Consumers routinely go through a decision making process when they make a sizable investment in a product or service. It’s not uncommon for a new or even veteran sales person to be fooled into believing they can shortcut this process.
This is a true story about Tony, a seasoned sales person with a high tech communications company. Tony’s customer contact is Steve. Little did Tony know, but Steve had already conducted an extensive background check on Tony’s organization, products, and services and very much liked what he saw.
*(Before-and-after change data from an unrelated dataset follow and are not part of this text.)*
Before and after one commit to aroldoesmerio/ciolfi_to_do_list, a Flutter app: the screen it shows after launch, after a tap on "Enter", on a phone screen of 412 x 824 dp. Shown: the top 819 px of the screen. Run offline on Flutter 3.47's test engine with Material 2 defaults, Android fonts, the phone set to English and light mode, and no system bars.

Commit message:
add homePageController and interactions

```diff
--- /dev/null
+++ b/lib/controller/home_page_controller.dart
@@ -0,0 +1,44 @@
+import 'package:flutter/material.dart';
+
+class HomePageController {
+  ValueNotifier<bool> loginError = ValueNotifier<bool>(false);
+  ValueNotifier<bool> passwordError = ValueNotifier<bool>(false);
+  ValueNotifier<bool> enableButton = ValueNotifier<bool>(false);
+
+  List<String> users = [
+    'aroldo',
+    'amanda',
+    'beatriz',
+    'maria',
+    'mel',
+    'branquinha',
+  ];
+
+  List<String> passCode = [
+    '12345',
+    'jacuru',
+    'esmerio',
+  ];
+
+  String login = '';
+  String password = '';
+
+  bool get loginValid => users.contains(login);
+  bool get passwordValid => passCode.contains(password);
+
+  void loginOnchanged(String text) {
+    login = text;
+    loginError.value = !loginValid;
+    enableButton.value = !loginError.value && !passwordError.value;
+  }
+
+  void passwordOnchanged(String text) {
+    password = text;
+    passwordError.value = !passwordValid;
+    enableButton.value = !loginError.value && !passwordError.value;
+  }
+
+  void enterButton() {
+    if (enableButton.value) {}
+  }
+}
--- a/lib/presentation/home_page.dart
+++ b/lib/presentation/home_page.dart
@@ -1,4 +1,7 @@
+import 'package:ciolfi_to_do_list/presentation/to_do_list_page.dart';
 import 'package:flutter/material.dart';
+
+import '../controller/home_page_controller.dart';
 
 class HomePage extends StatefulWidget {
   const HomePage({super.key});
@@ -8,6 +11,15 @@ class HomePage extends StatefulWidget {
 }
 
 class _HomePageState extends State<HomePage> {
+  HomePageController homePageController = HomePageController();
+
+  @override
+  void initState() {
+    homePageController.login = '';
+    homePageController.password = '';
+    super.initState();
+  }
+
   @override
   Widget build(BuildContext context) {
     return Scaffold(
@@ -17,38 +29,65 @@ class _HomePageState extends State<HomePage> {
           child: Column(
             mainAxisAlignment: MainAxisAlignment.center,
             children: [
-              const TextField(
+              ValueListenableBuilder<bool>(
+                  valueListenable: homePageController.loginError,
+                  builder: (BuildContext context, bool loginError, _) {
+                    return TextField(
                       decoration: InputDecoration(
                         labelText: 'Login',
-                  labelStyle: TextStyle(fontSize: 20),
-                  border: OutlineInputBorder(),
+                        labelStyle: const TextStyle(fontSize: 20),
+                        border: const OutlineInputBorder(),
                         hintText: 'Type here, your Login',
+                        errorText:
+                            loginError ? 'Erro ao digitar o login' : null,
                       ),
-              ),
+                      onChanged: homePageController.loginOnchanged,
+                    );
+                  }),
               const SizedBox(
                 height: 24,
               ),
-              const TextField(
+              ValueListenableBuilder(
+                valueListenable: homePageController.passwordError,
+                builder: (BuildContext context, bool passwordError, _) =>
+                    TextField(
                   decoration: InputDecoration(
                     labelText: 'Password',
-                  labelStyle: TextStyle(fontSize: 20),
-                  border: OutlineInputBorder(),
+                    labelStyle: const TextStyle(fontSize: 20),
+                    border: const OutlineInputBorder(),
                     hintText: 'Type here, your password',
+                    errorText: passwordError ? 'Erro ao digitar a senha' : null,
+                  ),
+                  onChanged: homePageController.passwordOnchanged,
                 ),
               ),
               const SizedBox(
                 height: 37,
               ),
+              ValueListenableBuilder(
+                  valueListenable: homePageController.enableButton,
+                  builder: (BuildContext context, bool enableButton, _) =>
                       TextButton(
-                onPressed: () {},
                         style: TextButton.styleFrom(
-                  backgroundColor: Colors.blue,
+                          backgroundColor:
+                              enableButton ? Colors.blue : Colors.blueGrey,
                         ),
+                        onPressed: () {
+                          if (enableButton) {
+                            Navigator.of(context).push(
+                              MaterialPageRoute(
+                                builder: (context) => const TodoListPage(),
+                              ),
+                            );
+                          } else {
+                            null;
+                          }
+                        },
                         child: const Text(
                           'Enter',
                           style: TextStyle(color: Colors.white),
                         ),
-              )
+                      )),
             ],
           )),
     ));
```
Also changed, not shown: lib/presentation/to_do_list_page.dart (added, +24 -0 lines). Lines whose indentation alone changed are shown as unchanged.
When Tony arrived at Steve’s office, Steve immediately ushered Tony in to his office. Steve started the conversation with how grateful he is that Tony came to visit and how much he liked Tony’s products and services. Steve stated that he is ready and willing to move forward as long as Tony’s prices are acceptable. Of course Tony is delighted to say the least and moves into his proposal and the cost of his solution. Steve said he would need the offer in writing and Tony promptly offered to have a quote to him in the afternoon. Tony rushed back to the office and worked up the quote, taking 10% off the price, and overnights it to Steve. Tony followed-up with a phone call the next day but Steve was unavailable. Tony called again the next day and Steve stated he has not had a chance to review the proposal but is going out of town for the week and would review it on the plane. When Steve returns, Tony contacts Steve who states he had reviewed the proposal but needs a much better price because a competitor of Tony’s has offered a price 10% below his. Tony takes another 10% off the price and Steve says he needs to review the full proposal with his boss.
I think you would agree that this is not an uncommon sales interaction. The likely outcome is either the business at a 20% loss or no business at all because the competition has just met Tony’s new price. Little did Steve know but his organization had a more significant business issue that needed to be solved soon. Little did Tony know that Steve was not fully aware of this issue and that he had just the solution for Steve.
A true sales professional needs to understand and respect the potential buyer’s decision making process. A sales consultant can then utilize an effective selling process to help the client discover business issues that are most important to act on now.
Key Skill Elements Are:
- A specific and measurable Call Objective
- A Customer Focused Compelling Business Reason – (as opposed to an elevator speech)
- Mastery of asking Probing Questions targeted to explore opportunities and confirm needs
- Powerful and influential benefit solutions to high priority customer needs
- Effectively Handling Objections without Negotiating – (giving anything away)
- Negotiating differences – (unresolved objections) only after all selling is exhausted
- Closing each customer interaction for measurable customer commitments to advance forward
If the sales professional can stay with or slightly ahead of the customers buying process they will have a greater degree of control and likelihood of making the sales. This mutually satisfying sales/client relationship will result in more high priority solutions for the customer and greater revenue and profits for the salesperson’s organization.
Signature Sales Performance Skills
Cutting Edge Programs That Make Change Happen